Instead of cleaning it all up, how about thinking differently about that dead wood? About 85 North American birds use dead trees (snags) to nest in – and they aren’t all woodpeckers! Owls, Chickadees, Bluebirds, Nuthatches, American kestrel all like to take over nesting holes in dead trees…as do some ducks. Wait – ducks?? Bufflehead and Wood ducks nest near or over the water in excavated holes from which the babies jump out within the first 24 hours! Most wooded areas are cleared of dead wood, so many of these species find suitable nesting spots hard to come by, and as a result, their numbers are declining. Now you might not have a pond or a forest in your backyard, but that doesn’t mean birds aren’t longing for an occasional pile of limbs or a snag.
Dead trees are also an important source of food for birds as there are a number of beetles and other insects which inhabit them. And a pile of sticks and tree limbs is a source of safety for small birds avoiding a predator, a good place to break the cold winds in winter and small sticks and dead grass can be a source of nesting material. Combine leaving some of this in your yard with native plantings, and you will find your backyard to be a very attractive spot for a greater variety of birds!

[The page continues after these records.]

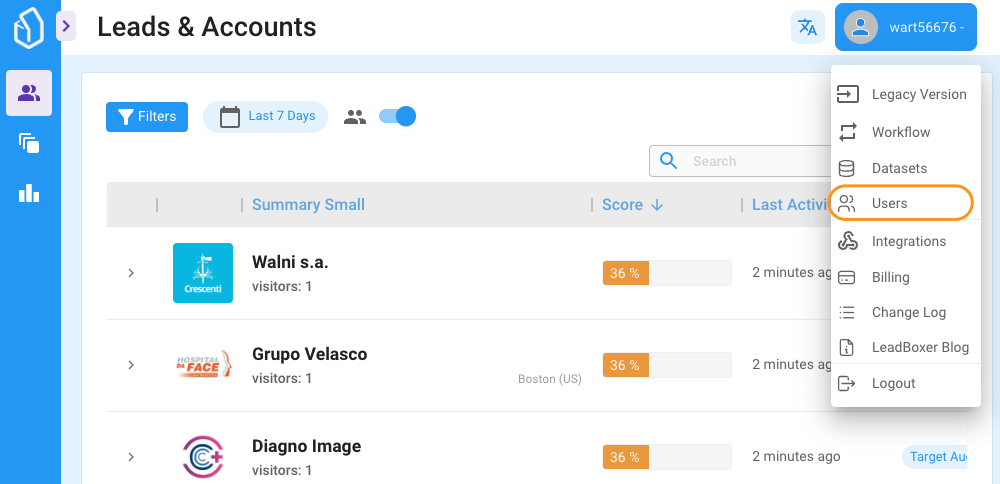
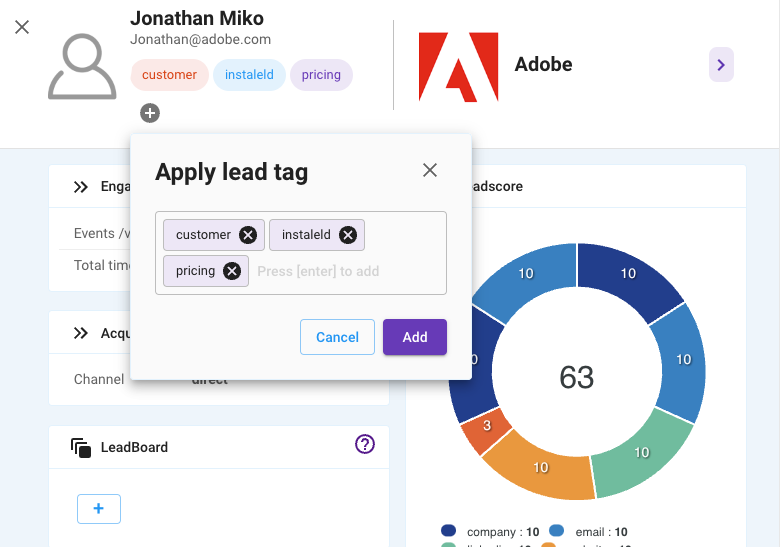
GITBOOK-134: change request with no subject merged in GitBook

diff --git a/fundamentals/elements/import-and-export/upload-leads.md b/fundamentals/elements/import-and-export/upload-leads.md
@@ -1,0 +1,17 @@
+# Upload Leads
+
+You can upload your leads by using the upload feature directly on the [Leads & Accounts](../../projects.md) page.
+
+<figure><img src="../../../.gitbook/assets/LeadBoxer_App (1).png" alt=""><figcaption></figcaption></figure>
+
+1. Start by downloading the sample CSV file, to see how the list needs to be structured. The most important fields is companyDomain, as this is the best way for us to enrich your leads wit firmographic data.
+2. Paste your leads into the sample file or format your list int the right format and store locally.
+3. Set the tags that you want these leads to have. It is good practice to tag them with a generic  <mark style="background-color:green;">imported</mark> tag but also with a specific tag like <mark style="background-color:orange;">event-2023</mark> so you can later easily select and edit them.&#x20;
+4. Select your CSV file with the Leads to upload.
+5. Click Upload.
+
+<figure><img src="../../../.gitbook/assets/LeadBoxer_App.png" alt=""><figcaption></figcaption></figure>
+
+Once you have hit upload, your list will be processed in the background and depending on the size it will be done in a few minutes.
+
+Leads will appear in the Leads & Accounts page, and can also be put automatically on your [LeadBoard](../../tasks.md) if you have set this up via an automated LeadBoard import or via [Workflow Automation](../workflow-automation.md).

diff --git a/extras/changelog.md b/extras/changelog.md
@@ -10,11 +10,11 @@ description: >-
 
 ## New Tag options
 
-<figure><img src="../.gitbook/assets/LeadBoxer_App.png" alt=""><figcaption></figcaption></figure>
+<figure><img src="../.gitbook/assets/LeadBoxer_App (3).png" alt=""><figcaption></figcaption></figure>
 
 You can now manually add tags from 2 places: from the lead details window, but also from the leads & accounts list.
 
-<figure><img src="../.gitbook/assets/LeadBoxer_App (1).png" alt=""><figcaption></figcaption></figure>
+<figure><img src="../.gitbook/assets/LeadBoxer_App (1) (5).png" alt=""><figcaption></figcaption></figure>
 
 To read more on Lead Tags, see the [Lead tags documentation](../fundamentals/elements/lead-tags.md) page.
 

diff --git a/SUMMARY.md b/SUMMARY.md
@@ -24,6 +24,7 @@
   * [Leadscore](fundamentals/elements/leadscore.md)
   * [Lead Tags](fundamentals/elements/lead-tags.md)
   * [Import & Export](fundamentals/elements/import-and-export/README.md)
+    * [Upload Leads](fundamentals/elements/import-and-export/upload-leads.md)
     * [download data](fundamentals/elements/import-and-export/download-data.md)
     * [LinkedIn Matched Audiences export](fundamentals/elements/import-and-export/linkedin-matched-audiences-export.md)
     * [Custom Properties](fundamentals/elements/import-and-export/custom-properties.md)

diff --git a/getting-started.md b/getting-started.md
@@ -36,7 +36,8 @@ The main benefit is that we can identify those email recipients when they visit 
 
 NOTE: LeadBoxer Email Tracking consists of 2 separate elements. Meaning there are two steps needed to get everything setup:
 
-Tracking email opens and clicks Identifying leads and customers by name when they visit your website.&#x20;
+1. Tracking email opens and&#x20;
+2. clicks Identifying leads and customers by name when they visit your website
 
 Top integrations/ tutorials:
 

diff --git a/guides/how-to-add-a-user.md b/guides/how-to-add-a-user.md
@@ -9,7 +9,7 @@ Note: you need to have admin permissions to be able to add or modify users
 1. Login to your account&#x20;
 2. Under your name drop-down select **Users**
 
-<figure><img src="../.gitbook/assets/LeadBoxer_App (3).png" alt=""><figcaption></figcaption></figure>
+<figure><img src="../.gitbook/assets/LeadBoxer_App (3) (2).png" alt=""><figcaption></figcaption></figure>
 
 3. On the user management page click **'Add a User'**
 4. Enter details of your colleague&#x20;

Obviously you need to take down trees that pose a safety issue, but if you have any snags that don’t pose a risk, consider keeping them. You might discover that they have nest sites already excavated and you may find there are some active nests. Depending on where you live, some birds may be nesting already, so if you do decide a tree needs to be taken down, check to ensure there are no nesting birds inside it or in its branches. If you don’t have any snags on your property, consider keeping a pile of tree branches near the feeder so birds can escape from a predator attack. Of course, you can always provide bird houses if you don’t have any suitable natural homes. But if you do have the ability to provide natural homes, aka dead trees, take advantage of it and give the birds in your backyard a special treat.